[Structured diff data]
______________________________

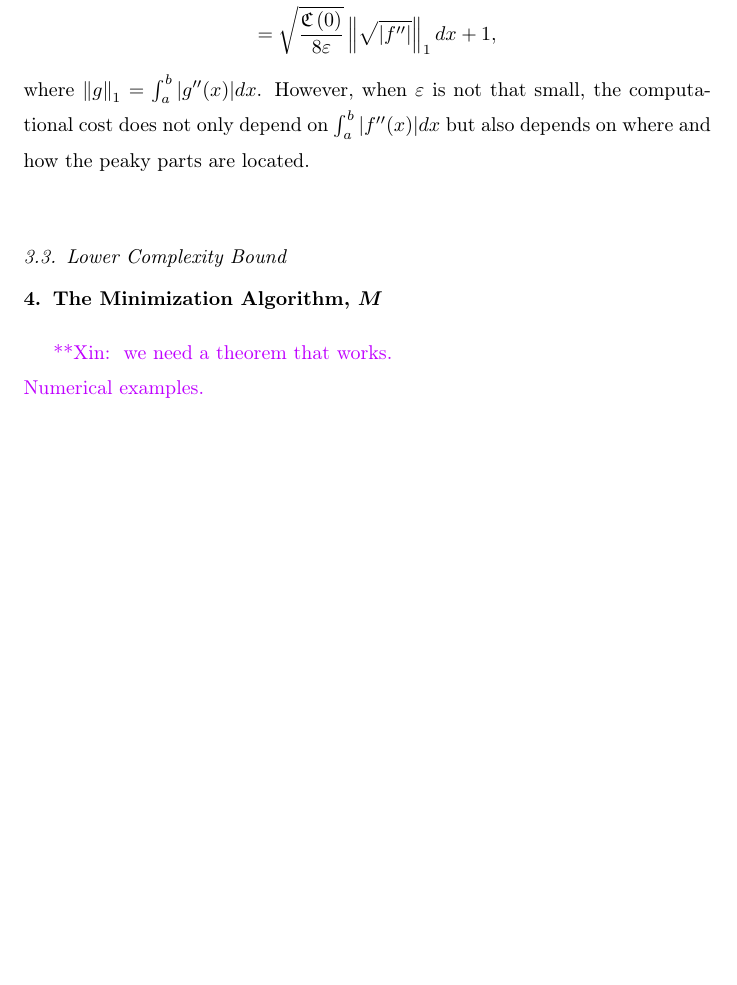
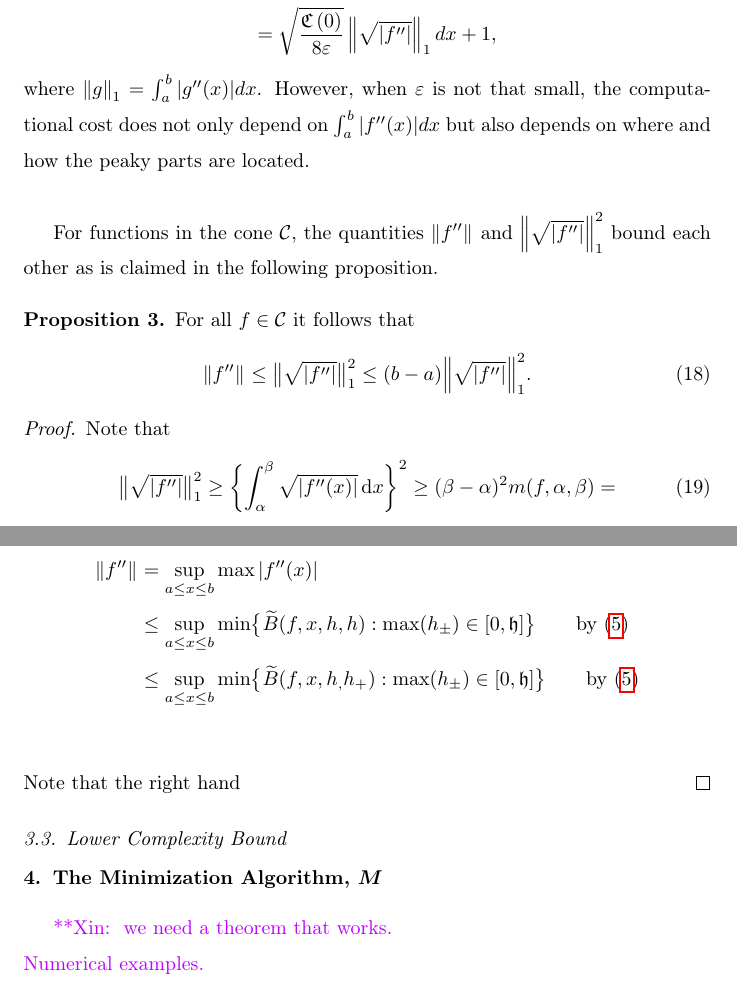
Before and after one commit to xtong5/LocalAdaptiveAppxOpt, a LaTeX paper (TraubMemorialPaper.tex): part of page 14 of 18 before the commit and two parts of pages 14 and 15 of 18 after it, the two joined at a grey line, cut so that both start at the same text, the shorter picture padded with empty space. Compiled offline with pdfLaTeX.

Commit message:
norm equivalence

```diff
--- a/TraubMemorialPaper.tex
+++ b/TraubMemorialPaper.tex
@@ -76,6 +76,7 @@
 \DeclareMathOperator{\errest}{errest}
 \newtheorem{theorem}{Theorem}
 \newtheorem{exmp}{Example}
+\newtheorem{prop}[theorem]{Proposition}
 \newcommand{\funappxg}{{\texttt{funappx\_g} \xspace}}
 \newcommand{\funming}{{\texttt{funmin\_g} \xspace}}
 \newcommand{\integralg}{{\texttt{integral\_g} \xspace}}
@@ -440,6 +441,27 @@ Algorithm $A$ defined above solves problem \eqref{appxprob} for functions in the
 
 \input{localcost}
 
+For functions in the cone $\cc$, the quantities $\norm{f''}$ and $\Bignorm[1]{\sqrt{\abs{f''}}}^2$ bound each other as is claimed in the following proposition.
+
+\begin{prop} For all $f \in \cc$ it follows that
+\begin{equation}
+\norm{f''} \le \bignorm[1]{\sqrt{\abs{f''}}}^2 \le (b-a)\Bignorm[1]{\sqrt{\abs{f''}}}^2.
+\end{equation}
+\end{prop}
+\begin{proof}
+Note that
+\begin{equation}
+\bignorm[1]{\sqrt{\abs{f''}}}^2 \ge \biggl\{ \int_{\alpha}^{\beta} \sqrt{\abs{f''(x)}} \, \dif x \biggr\}^2 \ge  (\beta - \alpha)^2 m(f,\alpha,\beta) =
+\end{equation}
+The left hand side inequality comes from the definition of the cone:
+\begin{align*}
+\norm{f''} & = \sup_{a \le x \le b} \max \abs{f''(x)} \\
+& \le \sup_{a \le x \le b} \min\bigl\{\tB(f,x,h,h) : \max(h_\pm) \in [0,\fh] \bigr \} \qquad \text{by } \eqref{conedef} \\
+& \le \sup_{a \le x \le b} \min\bigl\{\tB(f,x,h_,h_+) : \max(h_\pm) \in [0,\fh] \bigr \} \qquad \text{by } \eqref{conedef} \\
+\end{align*}
+Note that the right hand
+\end{proof}
+
 \subsection{Lower Complexity Bound}
 
 
```
Also changed, not shown: TraubMemorialPaper.tex (4 more changed lines).
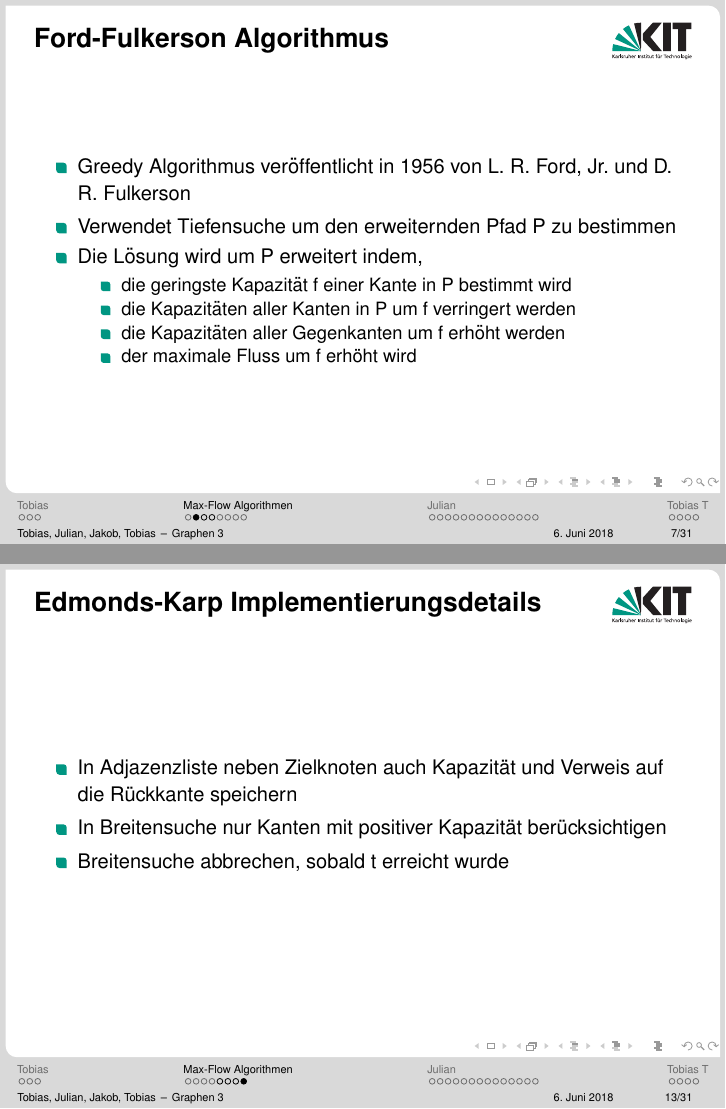
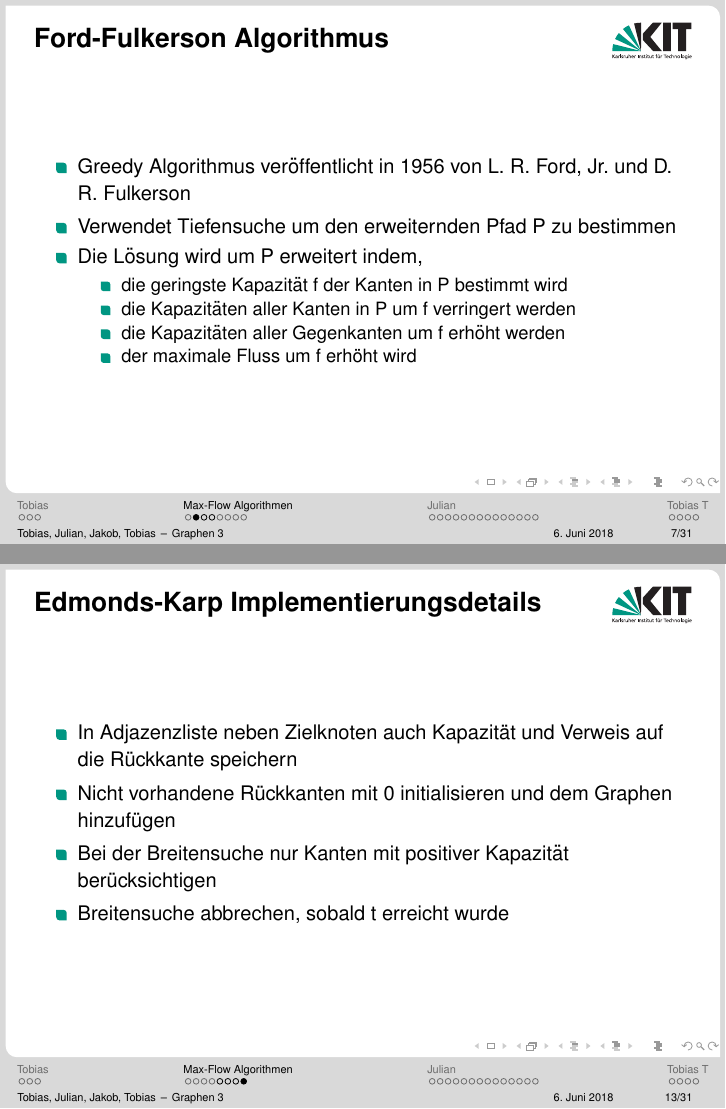
Before and after one commit to toanth/icpc, LaTeX slides (LaTex/GraphenIII.tex): pages 7 and 13 of 37, joined at a grey line. Compiled offline with pdfLaTeX.

Commit message:
Fixed some mistakes and clarified the Pseudo-Code

```diff
--- a/LaTex/GraphenIII.tex
+++ b/LaTex/GraphenIII.tex
@@ -129,7 +129,7 @@ Frage: Wie kann P gefunden werden?
 	\item Verwendet Tiefensuche um den erweiternden Pfad P zu bestimmen
 	\item Die L\"osung wird um P erweitert indem,
 	\begin{itemize}
-		\item die geringste Kapazit\"at f einer Kante in P bestimmt wird
+		\item die geringste Kapazit\"at f der Kanten in P bestimmt wird
 		\item die Kapazit\"aten aller Kanten in P um f verringert werden
 		\item die Kapazit\"aten aller Gegenkanten um f erh\"oht werden
 		\item der maximale Fluss um f erh\"oht wird
@@ -196,7 +196,8 @@ Frage: Wie kann P gefunden werden?
 \begin{frame}{Edmonds-Karp Implementierungsdetails}
 \begin{itemize}
 	\item In Adjazenzliste neben Zielknoten auch Kapazit\"at und Verweis auf die R\"uckkante speichern
-	\item In Breitensuche nur Kanten mit positiver Kapazit\"at ber\"ucksichtigen
+	\item Nicht vorhandene R\"uckkanten mit 0 initialisieren und dem Graphen hinzuf\"ugen
+	\item Bei der Breitensuche nur Kanten mit positiver Kapazit\"at ber\"ucksichtigen
 	\item Breitensuche abbrechen, sobald t erreicht wurde
 \end{itemize}
 \end{frame}
```
Also changed, not shown: LaTex/GraphenIII.pdf, LaTex/GraphenIII.tex (4 more changed lines).
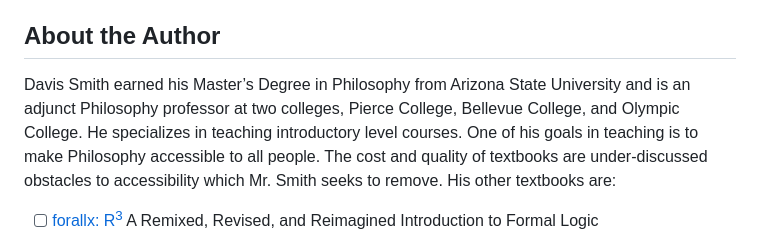
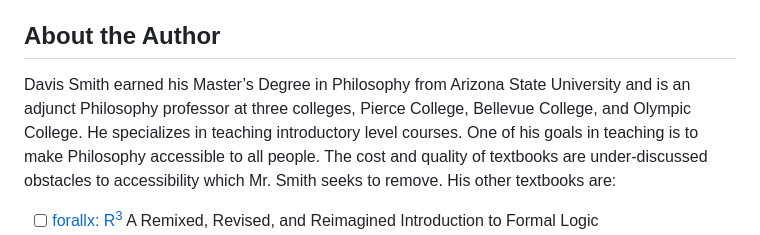
Before and after one commit to ProfDavisSmith/QuestionsWeHave, a Markdown page: README.md, the part around the change. GitHub-like rendering.

```diff
--- a/README.md
+++ b/README.md
@@ -24,7 +24,7 @@ Currently, it is made for an eleven week course, with the final module (part or
 
 ## About the Author
 
-Davis Smith earned his Master’s Degree in Philosophy from Arizona State University and is an adjunct Philosophy professor at two colleges, Pierce College, Bellevue College, and Olympic College.
+Davis Smith earned his Master’s Degree in Philosophy from Arizona State University and is an adjunct Philosophy professor at three colleges, Pierce College, Bellevue College, and Olympic College.
 He specializes in teaching introductory level courses. One of his goals in teaching is to make Philosophy
 accessible to all people. The cost and quality of textbooks are under-discussed obstacles to accessibility which Mr. Smith seeks to remove. His other textbooks are:
 
```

______________________________

About this exercise: Where in the entries above does the word "werden" appear? Copy each line that has it.

Solved problem:
@@ -129,7 +129,7 @@ Frage: Wie kann P gefunden werden?
 		\item die Kapazit\"aten aller Kanten in P um f verringert werden
 		\item die Kapazit\"aten aller Gegenkanten um f erh\"oht werden
@@ -196,7 +196,8 @@ Frage: Wie kann P gefunden werden?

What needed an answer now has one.